Would you copy each line of the records that includes the word "html"?

§ Difference listings:
━━━

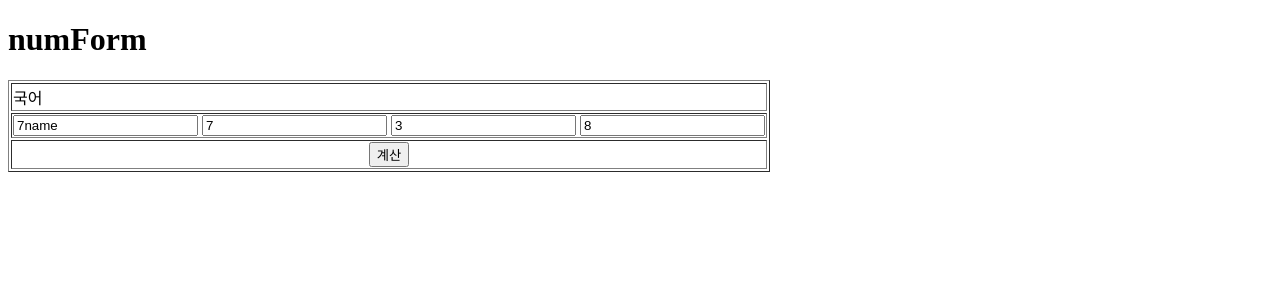
Repository: Jhoon0211/java_work
Page: http://localhost/jspProj/request/numForm2.jsp
These files come from the project's save history. The page is drawn as it stood at one moment and after the next save; the edit follows.
The browser window is 1280 px wide. The pictures show the whole page.
The page is served by Tomcat 9. Other server files are loaded and not shown.

Above is the page before, as saved 2023-07-27 09:18:55.

### jspProj/src/main/webapp/request/numForm2.jsp
<%@ page language="java" contentType="text/html; charset=UTF-8"
    pageEncoding="UTF-8"%>
<!DOCTYPE html>
<html>
<head>
<meta charset="UTF-8">
<title>Insert title here</title>
</head>
<body>
<%-- <%
	String[] korSco = request.getParameterValues("kor");
	String[] engSco = request.getParameterValues("eng");
	String[] mathSco = request.getParameterValues("math");

	// 총점
    int sum = 0; // 총점
    int num = Integer.parseInt(str); // str을 정수형으로 형변환
	sum ++; // 값을 누적


    // 평균
    int sum1 = 0;
    int avg = 0; // 짝수들의 평균 값
	int count = 0; // 개수

	for (String str : noArr) {
		int intValue = Integer.parseInt(str);
		if(intValue % 2 == 0) {  // args 값이 짝수면
			sum1 += intValue;
			count++;

		}
	}
	avg = sum1 / count;
	System.out.println("평균 : " + avg);
%> --%>
<h1>numForm</h1>
	<form action="numForm2.jsp">
		<table border="">
			<tr>
				<td>국어</td>
			</tr>
			<tr>
				<td>
					<input type="text" name="student" value="<%=(int)(Math.random()*10) + "name" %>"/>
					<input type="text" name="student" value="<%=(int)(Math.random()*10) %>"/>
					<input type="text" name="student" value="<%=(int)(Math.random()*10) %>"/>
					<input type="text" name="student" value="<%=(int)(Math.random()*10) %>"/>
				</td>
			</tr>


			<tr>
				<td colspan="4" align="center">
					<input type="submit" value="계산" />
				</td>
			</tr>
		</table>
	</form>
</body>
</html>

After the next save:
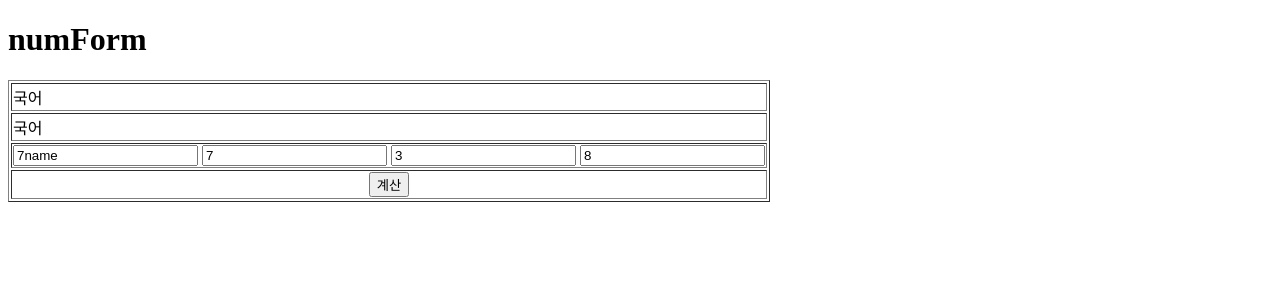
Saved 34 s later.
--- a/jspProj/src/main/webapp/request/numForm2.jsp
+++ b/jspProj/src/main/webapp/request/numForm2.jsp
@@ -41,6 +41,9 @@
 				<td>국어</td>
 			</tr>
 			<tr>
+				<td>국어</td>
+			</tr>
+			<tr>
 				<td>
 					<input type="text" name="student" value="<%=(int)(Math.random()*10) + "name" %>"/>
 					<input type="text" name="student" value="<%=(int)(Math.random()*10) %>"/>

━━━

§ Exercise solution:
<%@ page language="java" contentType="text/html; charset=UTF-8"
<!DOCTYPE html>
<html>
</html>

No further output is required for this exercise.